Task: Word for word, restate all the records; images are not part of the copy.

Records shown:

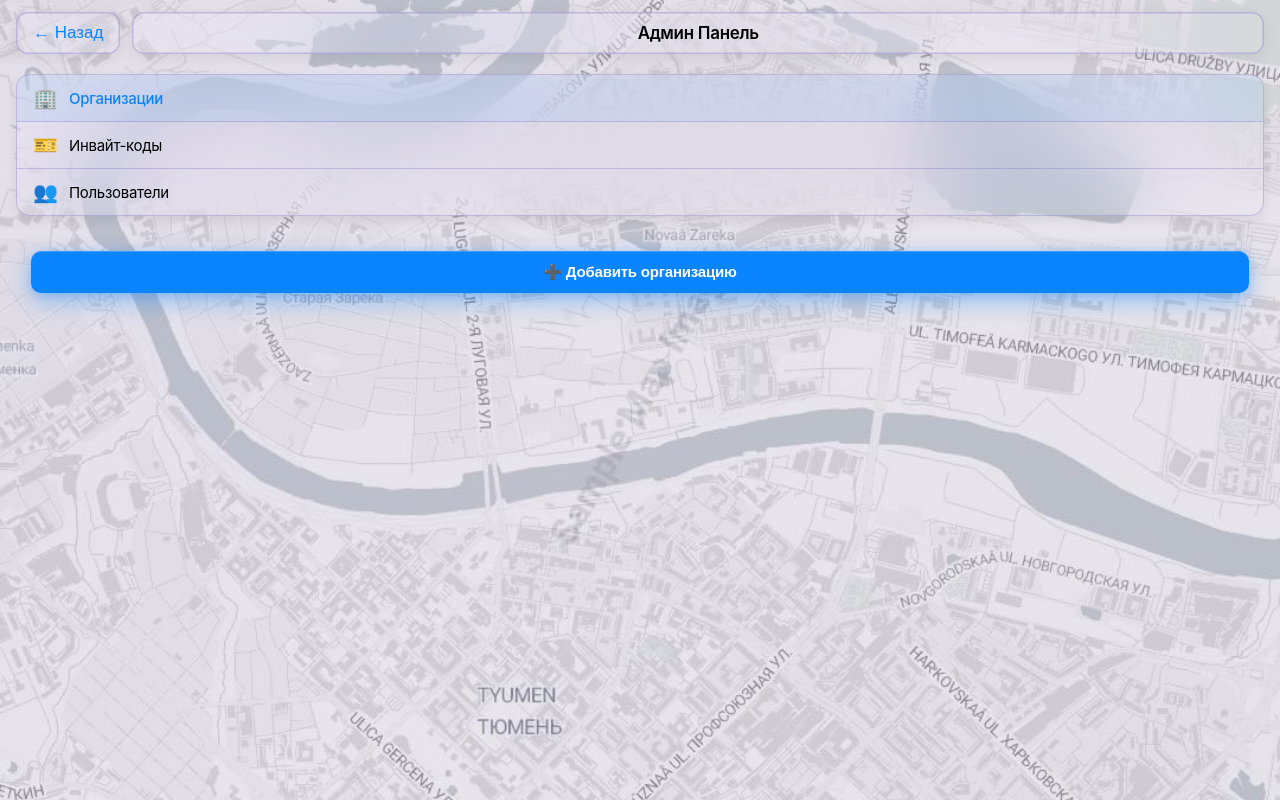
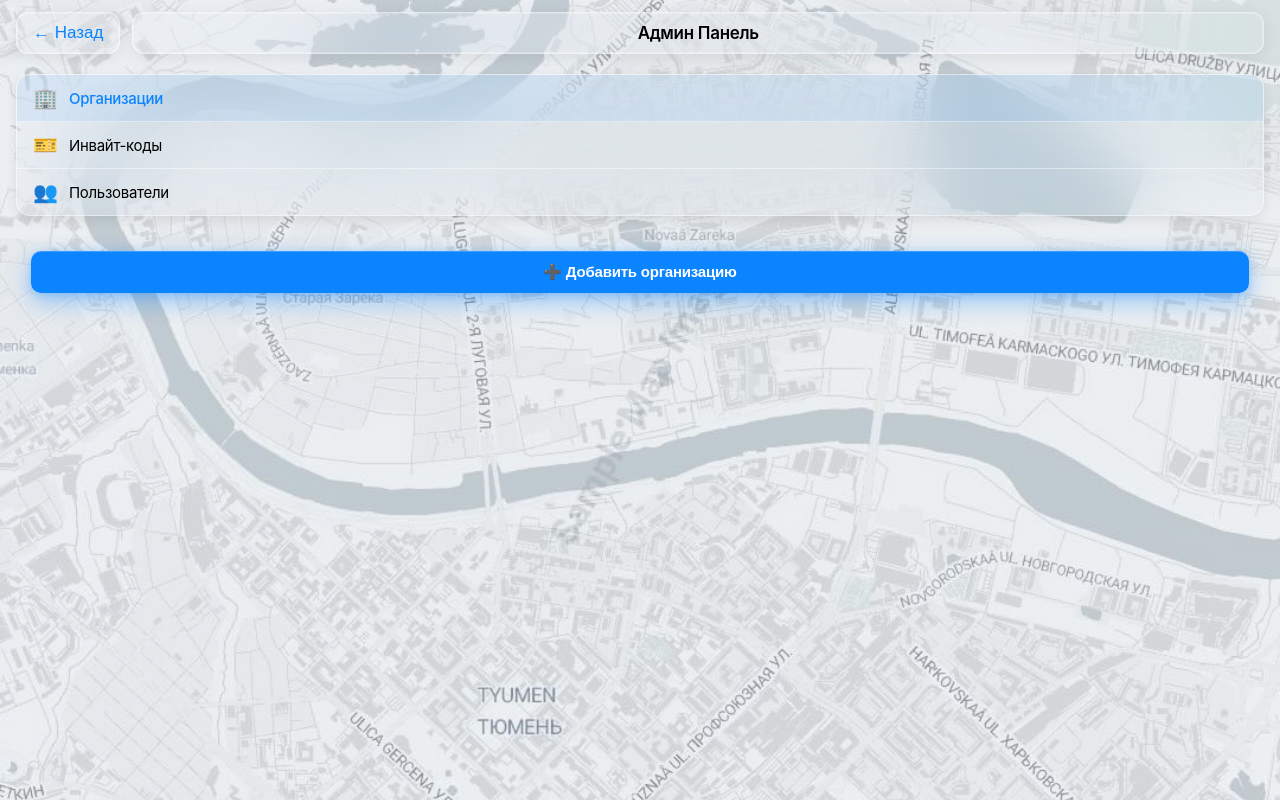
Before and after one commit to ihorxshdy/freighthub, a Flask app: page /admin in a window 1280 px wide. Run offline with Flask 3, Linux system fonts and the light colour scheme; parts of the project's set-up code (start-up, migrations or seed data) failed here and were passed over; some libraries are stand-ins or nearby versions.

Commit message:
ФИНАЛЬНАЯ палитра Twilight: темная тема - глубокий темно-фиолетовый почти черный (rgba(20,15,30) / rgba(35,25,55)) как BMW на фото, светлая - холодный LED белый/синий (rgba(200,220,255)). Границы белые светящиеся (rgba(255,255,255,0.25-0.45)). МАКСИМАЛЬНАЯ прозрачность элементов 0.08 для настоящего стекла

```diff
--- a/webapp/static/css/style.css
+++ b/webapp/static/css/style.css
@@ -8,13 +8,13 @@
     --tg-theme-button-text-color: #ffffff;
     --tg-theme-secondary-bg-color: #f5f5f7;
 
-    /* True iOS Liquid Glass variables - LIGHT THEME (Twilight Purple) */
-    --glass-bg: rgba(255, 255, 255, 0.10);
-    --glass-border: rgba(140, 120, 200, 0.40);
+    /* True iOS Liquid Glass variables - LIGHT THEME (Cold LED White/Blue) */
+    --glass-bg: rgba(255, 255, 255, 0.08);
+    --glass-border: rgba(255, 255, 255, 0.45);
     --glass-shadow: rgba(0, 0, 0, 0.08);
-    --glass-hover: rgba(255, 255, 255, 0.18);
-    --gradient-start: rgba(140, 120, 200, 0.25);
-    --gradient-end: rgba(140, 120, 200, 0.10);
+    --glass-hover: rgba(255, 255, 255, 0.15);
+    --gradient-start: rgba(255, 255, 255, 0.30);
+    --gradient-end: rgba(255, 255, 255, 0.05);
 
     /* Our custom variables for light theme */
     --card-bg: var(--tg-theme-secondary-bg-color, #ffffff);
@@ -91,9 +91,9 @@ body {
     background-color: #f5f5f7;
     background-image:
         linear-gradient(135deg,
-            rgba(140, 120, 200, 0.15) 0%,
-            rgba(160, 130, 210, 0.12) 50%,
-            rgba(120, 100, 180, 0.10) 100%
+            rgba(200, 220, 255, 0.15) 0%,
+            rgba(180, 210, 250, 0.12) 50%,
+            rgba(190, 215, 255, 0.10) 100%
         ),
         url('../images/background_day.jpg');
     background-size: cover;
```
Also changed, not shown: other parts of webapp/static/css/style.css (+27 -27 lines).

Finished exercise:
Before and after one commit to ihorxshdy/freighthub, a Flask app: page /admin in a window 1280 px wide. Run offline with Flask 3, Linux system fonts and the light colour scheme; parts of the project's set-up code (start-up, migrations or seed data) failed here and were passed over; some libraries are stand-ins or nearby versions.

Commit message:
ФИНАЛЬНАЯ палитра Twilight: темная тема - глубокий темно-фиолетовый почти черный (rgba(20,15,30) / rgba(35,25,55)) как BMW на фото, светлая - холодный LED белый/синий (rgba(200,220,255)). Границы белые светящиеся (rgba(255,255,255,0.25-0.45)). МАКСИМАЛЬНАЯ прозрачность элементов 0.08 для настоящего стекла

```diff
--- a/webapp/static/css/style.css
+++ b/webapp/static/css/style.css
@@ -8,13 +8,13 @@
     --tg-theme-button-text-color: #ffffff;
     --tg-theme-secondary-bg-color: #f5f5f7;
 
-    /* True iOS Liquid Glass variables - LIGHT THEME (Twilight Purple) */
-    --glass-bg: rgba(255, 255, 255, 0.10);
-    --glass-border: rgba(140, 120, 200, 0.40);
+    /* True iOS Liquid Glass variables - LIGHT THEME (Cold LED White/Blue) */
+    --glass-bg: rgba(255, 255, 255, 0.08);
+    --glass-border: rgba(255, 255, 255, 0.45);
     --glass-shadow: rgba(0, 0, 0, 0.08);
-    --glass-hover: rgba(255, 255, 255, 0.18);
-    --gradient-start: rgba(140, 120, 200, 0.25);
-    --gradient-end: rgba(140, 120, 200, 0.10);
+    --glass-hover: rgba(255, 255, 255, 0.15);
+    --gradient-start: rgba(255, 255, 255, 0.30);
+    --gradient-end: rgba(255, 255, 255, 0.05);
 
     /* Our custom variables for light theme */
     --card-bg: var(--tg-theme-secondary-bg-color, #ffffff);
@@ -91,9 +91,9 @@ body {
     background-color: #f5f5f7;
     background-image:
         linear-gradient(135deg,
-            rgba(140, 120, 200, 0.15) 0%,
-            rgba(160, 130, 210, 0.12) 50%,
-            rgba(120, 100, 180, 0.10) 100%
+            rgba(200, 220, 255, 0.15) 0%,
+            rgba(180, 210, 250, 0.12) 50%,
+            rgba(190, 215, 255, 0.10) 100%
         ),
         url('../images/background_day.jpg');
     background-size: cover;
```
Also changed, not shown: other parts of webapp/static/css/style.css (+27 -27 lines).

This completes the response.